Work instructions ▸
Only the lines holding "priority" are wanted here; copy each from the listing.

====== Dataset excerpts

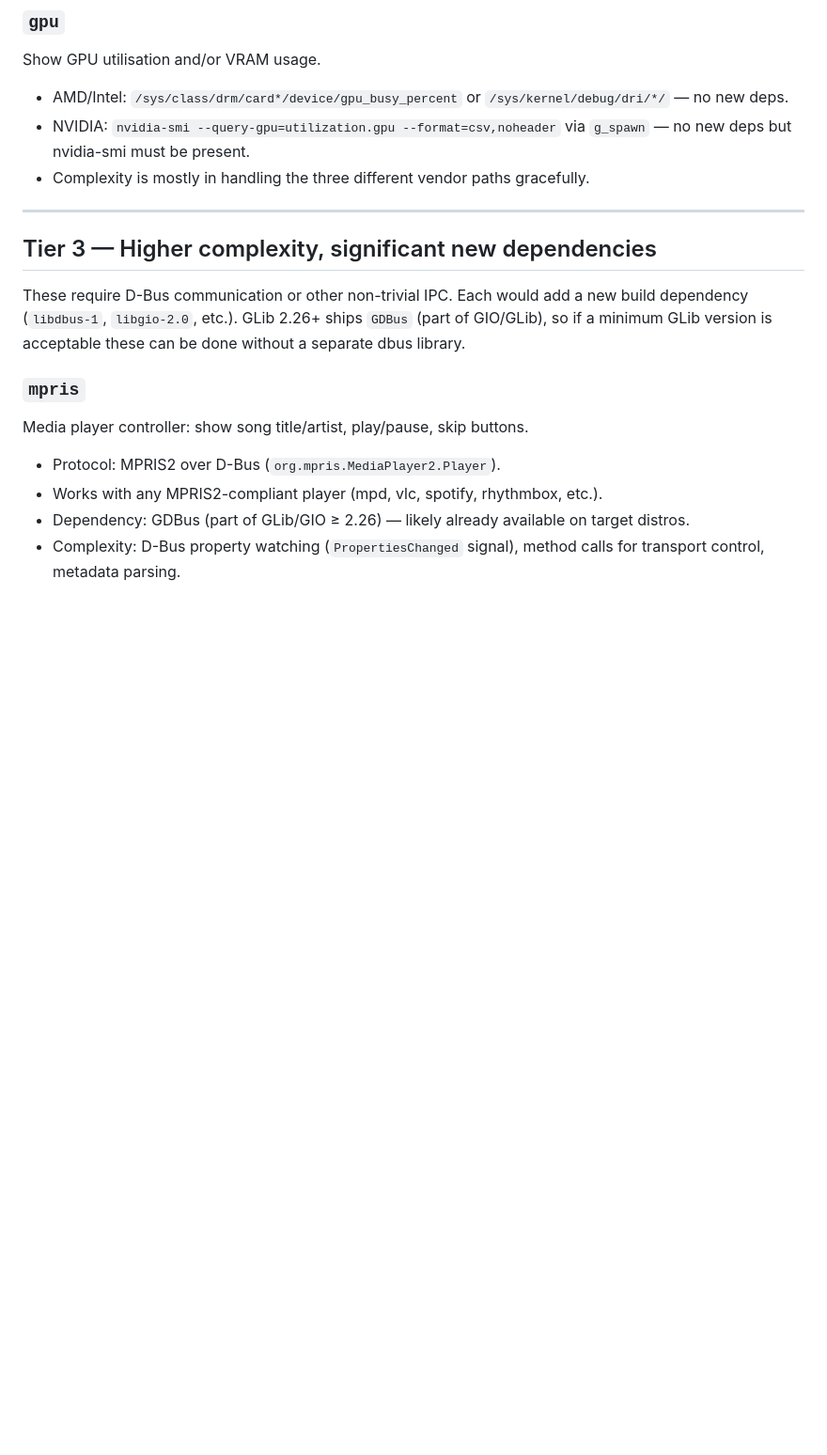
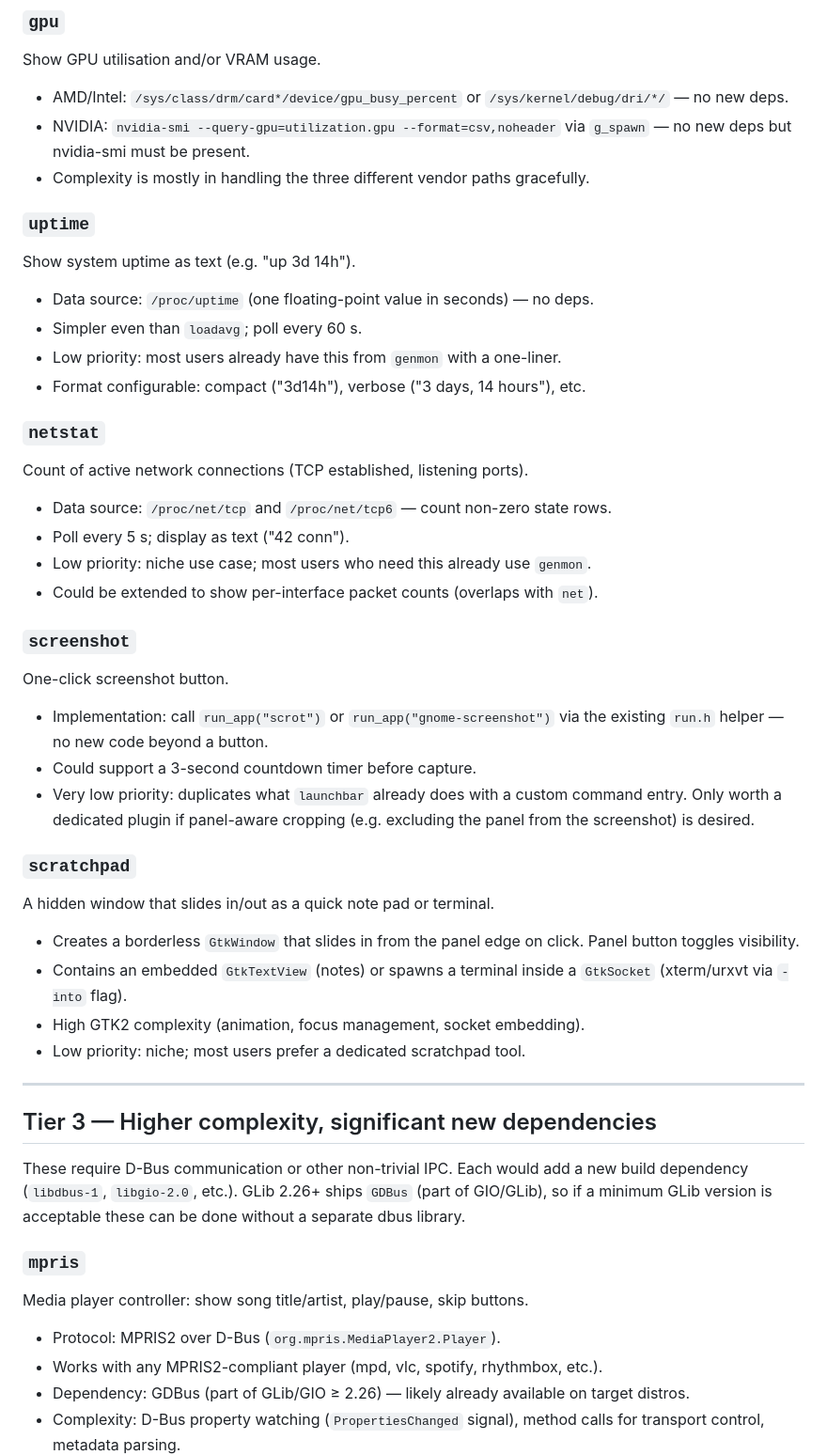
Before and after one commit to Fullaxx/fbpanel, a Markdown page: docs/TODO_NEW_PLUGIN_IDEAS.md, the part around one of its changes. Shown at 94% size. Rendered like a GitHub page; blank space fills up the shorter version.

```diff
--- a/docs/TODO_NEW_PLUGIN_IDEAS.md
+++ b/docs/TODO_NEW_PLUGIN_IDEAS.md
@@ -121,6 +187,38 @@ Show GPU utilisation and/or VRAM usage.
 - NVIDIA: `nvidia-smi --query-gpu=utilization.gpu --format=csv,noheader`
   via `g_spawn` — no new deps but nvidia-smi must be present.
 - Complexity is mostly in handling the three different vendor paths gracefully.
+
+### `uptime`
+Show system uptime as text (e.g. "up 3d 14h").
+- Data source: `/proc/uptime` (one floating-point value in seconds) — no deps.
+- Simpler even than `loadavg`; poll every 60 s.
+- Low priority: most users already have this from `genmon` with a one-liner.
+- Format configurable: compact ("3d14h"), verbose ("3 days, 14 hours"), etc.
+
+### `netstat`
+Count of active network connections (TCP established, listening ports).
+- Data source: `/proc/net/tcp` and `/proc/net/tcp6` — count non-zero state rows.
+- Poll every 5 s; display as text ("42 conn").
+- Low priority: niche use case; most users who need this already use `genmon`.
+- Could be extended to show per-interface packet counts (overlaps with `net`).
+
+### `screenshot`
+One-click screenshot button.
+- Implementation: call `run_app("scrot")` or `run_app("gnome-screenshot")` via
+  the existing `run.h` helper — no new code beyond a button.
+- Could support a 3-second countdown timer before capture.
+- Very low priority: duplicates what `launchbar` already does with a custom
+  command entry.  Only worth a dedicated plugin if panel-aware cropping
+  (e.g. excluding the panel from the screenshot) is desired.
+
+### `scratchpad`
+A hidden window that slides in/out as a quick note pad or terminal.
+- Creates a borderless `GtkWindow` that slides in from the panel edge on click.
+  Panel button toggles visibility.
+- Contains an embedded `GtkTextView` (notes) or spawns a terminal inside a
+  `GtkSocket` (xterm/urxvt via `-into` flag).
+- High GTK2 complexity (animation, focus management, socket embedding).
+- Low priority: niche; most users prefer a dedicated scratchpad tool.
 
 ---
 
```
Also changed, not shown: other parts of docs/TODO_NEW_PLUGIN_IDEAS.md (+67 -1 lines).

============

Solved problem ▸
+- Low priority: most users already have this from `genmon` with a one-liner.
+- Low priority: niche use case; most users who need this already use `genmon`.
+- Very low priority: duplicates what `launchbar` already does with a custom
+- Low priority: niche; most users prefer a dedicated scratchpad tool.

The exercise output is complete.